Office: CHDV 103
1972 B.A. Mathematics (Psychology Minor), Pomona College, Claremont, CA, USA.
1987 Ph.D. Committee on Human Development, University of Chicago, Chicago, IL, USA.
1987-1989, Social Sciences Collegiate Division, University of Chicago, Chicago, IL, USA.
1989-1996, Department of Anthropology, University of Pennsylvania, Philadelphia, PA, USA.
1996-present, Committee on Human Development and Department of Psychology, University of Chicago, Chicago, IL, USA
Using cross-cultural and developmental perspectives to explore the interface among the symbolic structures we call language, culture, and self; the impact of grammatical diversity on thought and the particular importance of metalinguistic capabilities in human social interaction; the role of language in the development of conceptual thought and self during middle childhood; languages and cultures of the Mayan peoples
1992 Language Diversity and Thought: A Reformulation of the Linguistic Relativity Hypothesis. Cambridge: Cambridge University Press.
1992 Grammatical Categories and Cognition: A Case Study of the Linguistic Relativity Hypothesis. Cambridge: Cambridge University Press.
1993 Reflexive Language: Reported Speech and Metapragmatics. Cambridge: Cambridge University Press.
1996 The scope of linguistic relativity: An analysis and review of empirical research. J.J. Gumperz and S.C. Levinson (eds.), Rethinking Linguistic Relativity. Cambridge: Cambridge University Press, pp. 37-69.
1997 Linguistic relativity. Annual Review of Anthropology 26: 291-312. Palo Alto, CA: Annual Reviews Inc.
2001 Grammatical categories and the development of classification preferences: A comparative approach. (With Suzanne Gaskins.) In S. Levinson and M. Bowerman (eds.), Language Acquisition and Conceptual Development. Cambridge University Press, pp. 257-283.
2003 Interaction of language type and referent type in the development of nonverbal classification preferences. (With Suzanne Gaskins.) In D. Gentner and S. Goldin-Meadow (eds.), Language in Mind: Advances in the Study of Language and Thought. Cambridge, MA: MIT Press, pp.465-492.

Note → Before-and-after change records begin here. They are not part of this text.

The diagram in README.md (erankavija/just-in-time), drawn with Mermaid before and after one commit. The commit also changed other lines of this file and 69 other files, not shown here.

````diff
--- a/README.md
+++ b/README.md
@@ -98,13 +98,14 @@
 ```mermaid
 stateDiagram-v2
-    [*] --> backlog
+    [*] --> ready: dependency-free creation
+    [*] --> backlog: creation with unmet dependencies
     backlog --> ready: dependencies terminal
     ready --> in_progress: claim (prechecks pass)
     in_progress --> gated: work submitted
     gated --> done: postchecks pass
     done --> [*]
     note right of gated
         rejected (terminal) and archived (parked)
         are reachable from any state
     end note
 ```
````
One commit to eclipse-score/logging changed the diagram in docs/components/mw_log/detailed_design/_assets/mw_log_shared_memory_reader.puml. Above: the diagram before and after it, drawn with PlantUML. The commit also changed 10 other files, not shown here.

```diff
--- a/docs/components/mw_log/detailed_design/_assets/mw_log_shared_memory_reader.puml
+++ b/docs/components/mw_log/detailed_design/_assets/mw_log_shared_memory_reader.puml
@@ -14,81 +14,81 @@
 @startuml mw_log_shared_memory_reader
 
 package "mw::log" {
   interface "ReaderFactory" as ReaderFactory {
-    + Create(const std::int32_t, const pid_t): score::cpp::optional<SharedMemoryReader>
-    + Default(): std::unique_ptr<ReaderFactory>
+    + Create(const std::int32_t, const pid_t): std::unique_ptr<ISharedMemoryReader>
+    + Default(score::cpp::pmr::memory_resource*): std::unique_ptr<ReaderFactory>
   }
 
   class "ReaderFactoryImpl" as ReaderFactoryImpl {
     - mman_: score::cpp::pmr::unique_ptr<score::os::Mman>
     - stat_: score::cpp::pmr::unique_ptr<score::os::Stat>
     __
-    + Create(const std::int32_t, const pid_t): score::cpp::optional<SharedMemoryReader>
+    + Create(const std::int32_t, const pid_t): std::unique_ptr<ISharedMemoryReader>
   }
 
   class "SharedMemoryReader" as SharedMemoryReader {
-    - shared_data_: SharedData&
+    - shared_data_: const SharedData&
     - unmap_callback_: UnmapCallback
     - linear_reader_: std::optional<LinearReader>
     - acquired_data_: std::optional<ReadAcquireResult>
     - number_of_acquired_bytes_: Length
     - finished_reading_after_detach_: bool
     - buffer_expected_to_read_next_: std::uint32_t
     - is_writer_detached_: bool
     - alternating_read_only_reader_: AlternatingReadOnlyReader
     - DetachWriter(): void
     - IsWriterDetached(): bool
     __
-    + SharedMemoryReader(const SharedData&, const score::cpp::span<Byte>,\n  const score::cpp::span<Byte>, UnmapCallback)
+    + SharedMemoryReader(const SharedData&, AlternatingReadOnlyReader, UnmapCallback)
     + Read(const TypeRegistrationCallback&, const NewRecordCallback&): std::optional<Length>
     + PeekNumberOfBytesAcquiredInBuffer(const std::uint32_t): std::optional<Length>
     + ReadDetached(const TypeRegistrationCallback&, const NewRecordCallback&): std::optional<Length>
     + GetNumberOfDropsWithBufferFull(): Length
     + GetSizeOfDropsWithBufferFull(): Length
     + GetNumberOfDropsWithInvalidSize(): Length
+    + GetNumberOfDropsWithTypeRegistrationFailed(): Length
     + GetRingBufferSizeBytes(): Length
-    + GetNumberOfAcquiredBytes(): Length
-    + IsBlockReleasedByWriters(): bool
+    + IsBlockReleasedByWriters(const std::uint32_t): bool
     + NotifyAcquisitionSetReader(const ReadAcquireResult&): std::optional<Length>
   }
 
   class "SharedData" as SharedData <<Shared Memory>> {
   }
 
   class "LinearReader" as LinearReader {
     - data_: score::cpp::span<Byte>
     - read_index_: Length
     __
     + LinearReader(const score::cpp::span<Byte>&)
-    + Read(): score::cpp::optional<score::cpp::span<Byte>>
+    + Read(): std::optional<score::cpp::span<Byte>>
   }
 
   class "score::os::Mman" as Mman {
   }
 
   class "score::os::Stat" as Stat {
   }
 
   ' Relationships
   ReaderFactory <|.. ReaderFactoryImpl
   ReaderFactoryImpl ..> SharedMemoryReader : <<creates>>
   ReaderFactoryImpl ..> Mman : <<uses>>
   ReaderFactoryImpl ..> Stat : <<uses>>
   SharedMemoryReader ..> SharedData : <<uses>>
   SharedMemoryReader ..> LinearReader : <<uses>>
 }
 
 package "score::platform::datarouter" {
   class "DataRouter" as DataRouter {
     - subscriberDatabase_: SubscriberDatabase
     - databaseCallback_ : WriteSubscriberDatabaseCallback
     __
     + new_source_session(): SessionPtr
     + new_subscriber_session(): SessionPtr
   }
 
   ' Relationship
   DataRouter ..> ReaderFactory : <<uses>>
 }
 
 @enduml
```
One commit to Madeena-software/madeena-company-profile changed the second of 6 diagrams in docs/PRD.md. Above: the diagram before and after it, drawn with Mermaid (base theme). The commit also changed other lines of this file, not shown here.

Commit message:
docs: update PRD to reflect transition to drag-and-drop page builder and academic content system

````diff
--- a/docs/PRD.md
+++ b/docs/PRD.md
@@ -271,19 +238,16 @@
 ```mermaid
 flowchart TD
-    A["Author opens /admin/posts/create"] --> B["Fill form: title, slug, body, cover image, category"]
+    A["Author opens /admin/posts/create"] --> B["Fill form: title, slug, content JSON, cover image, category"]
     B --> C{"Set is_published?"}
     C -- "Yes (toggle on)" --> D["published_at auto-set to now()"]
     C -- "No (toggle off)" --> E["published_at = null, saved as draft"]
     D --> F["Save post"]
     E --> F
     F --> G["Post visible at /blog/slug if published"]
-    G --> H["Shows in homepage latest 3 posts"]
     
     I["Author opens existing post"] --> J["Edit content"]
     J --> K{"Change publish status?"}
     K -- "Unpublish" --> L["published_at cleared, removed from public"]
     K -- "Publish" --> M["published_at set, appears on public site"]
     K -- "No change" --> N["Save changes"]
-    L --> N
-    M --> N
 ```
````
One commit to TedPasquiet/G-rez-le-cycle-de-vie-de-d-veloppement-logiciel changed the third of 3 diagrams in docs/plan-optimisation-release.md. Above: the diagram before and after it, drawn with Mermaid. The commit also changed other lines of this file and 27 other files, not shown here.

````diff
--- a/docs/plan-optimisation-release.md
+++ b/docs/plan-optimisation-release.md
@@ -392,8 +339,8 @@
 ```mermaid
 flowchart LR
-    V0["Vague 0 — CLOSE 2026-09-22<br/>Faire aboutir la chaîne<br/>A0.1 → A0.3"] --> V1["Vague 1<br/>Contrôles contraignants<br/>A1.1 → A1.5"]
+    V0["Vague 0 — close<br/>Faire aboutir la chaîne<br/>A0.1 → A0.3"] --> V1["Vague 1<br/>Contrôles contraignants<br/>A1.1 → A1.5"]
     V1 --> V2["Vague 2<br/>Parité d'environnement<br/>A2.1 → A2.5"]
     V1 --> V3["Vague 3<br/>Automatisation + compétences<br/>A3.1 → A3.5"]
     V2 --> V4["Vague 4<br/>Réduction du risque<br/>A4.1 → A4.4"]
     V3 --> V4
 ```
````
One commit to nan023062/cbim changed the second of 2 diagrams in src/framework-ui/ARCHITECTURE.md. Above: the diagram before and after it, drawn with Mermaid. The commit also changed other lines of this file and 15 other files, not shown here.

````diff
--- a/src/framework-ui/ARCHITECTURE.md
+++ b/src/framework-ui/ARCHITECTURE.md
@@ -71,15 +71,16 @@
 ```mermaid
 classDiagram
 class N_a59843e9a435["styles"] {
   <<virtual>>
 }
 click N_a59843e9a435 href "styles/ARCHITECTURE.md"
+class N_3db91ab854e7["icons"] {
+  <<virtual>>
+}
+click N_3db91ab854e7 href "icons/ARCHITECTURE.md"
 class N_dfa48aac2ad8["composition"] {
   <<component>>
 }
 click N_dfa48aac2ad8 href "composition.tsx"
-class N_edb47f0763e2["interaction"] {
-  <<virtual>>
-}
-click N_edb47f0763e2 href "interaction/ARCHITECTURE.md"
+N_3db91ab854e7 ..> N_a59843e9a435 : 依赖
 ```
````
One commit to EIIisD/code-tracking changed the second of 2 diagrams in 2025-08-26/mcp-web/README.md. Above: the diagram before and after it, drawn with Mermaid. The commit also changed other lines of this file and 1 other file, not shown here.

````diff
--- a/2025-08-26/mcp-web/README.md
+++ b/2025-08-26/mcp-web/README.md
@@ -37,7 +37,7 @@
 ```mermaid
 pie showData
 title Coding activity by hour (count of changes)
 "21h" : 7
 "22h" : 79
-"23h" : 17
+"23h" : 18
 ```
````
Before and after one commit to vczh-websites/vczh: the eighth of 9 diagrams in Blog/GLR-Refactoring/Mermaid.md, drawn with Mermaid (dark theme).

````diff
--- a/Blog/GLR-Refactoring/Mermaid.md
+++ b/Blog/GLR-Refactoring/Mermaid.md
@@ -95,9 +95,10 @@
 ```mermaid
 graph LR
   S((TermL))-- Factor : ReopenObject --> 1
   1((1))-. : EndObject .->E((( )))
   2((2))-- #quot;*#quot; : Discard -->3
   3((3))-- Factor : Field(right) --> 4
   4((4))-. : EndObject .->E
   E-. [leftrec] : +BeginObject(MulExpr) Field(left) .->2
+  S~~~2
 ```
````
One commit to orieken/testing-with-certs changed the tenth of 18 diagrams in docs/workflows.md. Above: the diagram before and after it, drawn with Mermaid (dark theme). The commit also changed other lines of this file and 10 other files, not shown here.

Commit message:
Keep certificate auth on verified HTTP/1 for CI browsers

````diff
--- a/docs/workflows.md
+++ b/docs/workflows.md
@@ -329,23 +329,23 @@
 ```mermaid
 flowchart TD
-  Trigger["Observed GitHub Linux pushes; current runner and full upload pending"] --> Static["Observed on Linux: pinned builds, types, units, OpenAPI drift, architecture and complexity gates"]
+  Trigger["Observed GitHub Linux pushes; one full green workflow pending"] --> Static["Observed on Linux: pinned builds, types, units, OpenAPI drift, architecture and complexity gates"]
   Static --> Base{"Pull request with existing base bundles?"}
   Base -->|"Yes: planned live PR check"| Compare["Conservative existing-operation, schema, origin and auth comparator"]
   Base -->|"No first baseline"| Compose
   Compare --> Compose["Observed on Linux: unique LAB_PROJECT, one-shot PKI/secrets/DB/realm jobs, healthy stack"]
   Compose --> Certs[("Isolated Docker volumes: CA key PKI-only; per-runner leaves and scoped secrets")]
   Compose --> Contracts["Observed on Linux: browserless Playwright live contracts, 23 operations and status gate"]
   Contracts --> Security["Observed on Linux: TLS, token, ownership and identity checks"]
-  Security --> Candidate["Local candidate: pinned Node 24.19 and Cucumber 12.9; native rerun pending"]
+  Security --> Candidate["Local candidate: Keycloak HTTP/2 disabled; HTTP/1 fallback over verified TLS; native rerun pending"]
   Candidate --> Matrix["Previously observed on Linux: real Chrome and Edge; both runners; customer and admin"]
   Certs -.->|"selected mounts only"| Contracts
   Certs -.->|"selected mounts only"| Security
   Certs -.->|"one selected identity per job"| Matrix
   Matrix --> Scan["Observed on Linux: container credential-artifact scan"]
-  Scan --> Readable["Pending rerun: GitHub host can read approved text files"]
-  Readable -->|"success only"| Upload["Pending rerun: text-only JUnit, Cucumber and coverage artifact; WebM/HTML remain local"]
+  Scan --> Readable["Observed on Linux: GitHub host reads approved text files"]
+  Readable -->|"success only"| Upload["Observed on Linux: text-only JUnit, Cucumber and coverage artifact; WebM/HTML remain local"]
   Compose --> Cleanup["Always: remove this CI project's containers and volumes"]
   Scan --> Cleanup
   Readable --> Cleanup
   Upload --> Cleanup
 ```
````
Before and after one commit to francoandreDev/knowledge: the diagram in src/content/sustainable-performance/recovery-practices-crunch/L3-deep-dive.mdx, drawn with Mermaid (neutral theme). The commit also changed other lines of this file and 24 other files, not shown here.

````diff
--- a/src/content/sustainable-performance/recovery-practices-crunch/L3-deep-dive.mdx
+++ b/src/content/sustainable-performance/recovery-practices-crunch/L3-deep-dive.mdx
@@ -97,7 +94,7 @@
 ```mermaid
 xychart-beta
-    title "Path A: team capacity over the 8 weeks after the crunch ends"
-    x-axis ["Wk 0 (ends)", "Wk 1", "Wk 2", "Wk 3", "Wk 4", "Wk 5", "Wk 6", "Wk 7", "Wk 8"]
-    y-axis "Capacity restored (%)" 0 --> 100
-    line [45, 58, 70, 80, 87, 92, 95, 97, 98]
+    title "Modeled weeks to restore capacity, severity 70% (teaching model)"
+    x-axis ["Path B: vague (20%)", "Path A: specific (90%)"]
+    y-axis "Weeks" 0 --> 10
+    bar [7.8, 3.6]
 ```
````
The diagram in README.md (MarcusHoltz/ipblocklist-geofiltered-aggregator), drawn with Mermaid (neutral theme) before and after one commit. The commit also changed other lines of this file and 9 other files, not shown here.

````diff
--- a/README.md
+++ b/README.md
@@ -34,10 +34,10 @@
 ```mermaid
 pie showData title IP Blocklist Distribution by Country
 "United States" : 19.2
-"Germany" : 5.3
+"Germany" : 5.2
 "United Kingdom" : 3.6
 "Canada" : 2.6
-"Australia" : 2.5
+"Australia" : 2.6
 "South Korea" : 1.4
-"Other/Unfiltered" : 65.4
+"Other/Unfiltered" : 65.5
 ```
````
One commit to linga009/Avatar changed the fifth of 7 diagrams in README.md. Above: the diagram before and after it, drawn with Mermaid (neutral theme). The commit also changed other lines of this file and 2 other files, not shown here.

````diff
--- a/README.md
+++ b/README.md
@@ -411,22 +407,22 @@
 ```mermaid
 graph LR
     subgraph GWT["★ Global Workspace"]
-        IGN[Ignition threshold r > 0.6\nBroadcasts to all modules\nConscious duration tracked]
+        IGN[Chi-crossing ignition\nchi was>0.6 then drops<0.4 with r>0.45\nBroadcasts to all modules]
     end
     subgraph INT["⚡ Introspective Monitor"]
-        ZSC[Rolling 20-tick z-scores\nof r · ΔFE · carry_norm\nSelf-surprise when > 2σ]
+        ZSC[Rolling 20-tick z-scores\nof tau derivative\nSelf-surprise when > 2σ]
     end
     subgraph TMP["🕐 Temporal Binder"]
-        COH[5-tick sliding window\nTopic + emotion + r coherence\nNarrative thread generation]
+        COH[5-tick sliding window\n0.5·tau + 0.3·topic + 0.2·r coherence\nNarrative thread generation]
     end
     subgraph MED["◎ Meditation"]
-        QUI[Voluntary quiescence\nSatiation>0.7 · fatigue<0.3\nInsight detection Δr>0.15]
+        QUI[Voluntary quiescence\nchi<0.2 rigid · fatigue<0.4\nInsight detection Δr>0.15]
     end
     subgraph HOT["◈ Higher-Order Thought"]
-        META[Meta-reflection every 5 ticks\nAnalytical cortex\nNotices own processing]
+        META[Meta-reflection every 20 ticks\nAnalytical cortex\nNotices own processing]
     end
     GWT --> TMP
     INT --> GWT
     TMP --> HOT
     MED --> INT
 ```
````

- Language, Culture, and Thought
- Theories of Self
- Language Socialization
- Spoken Yucatec Maya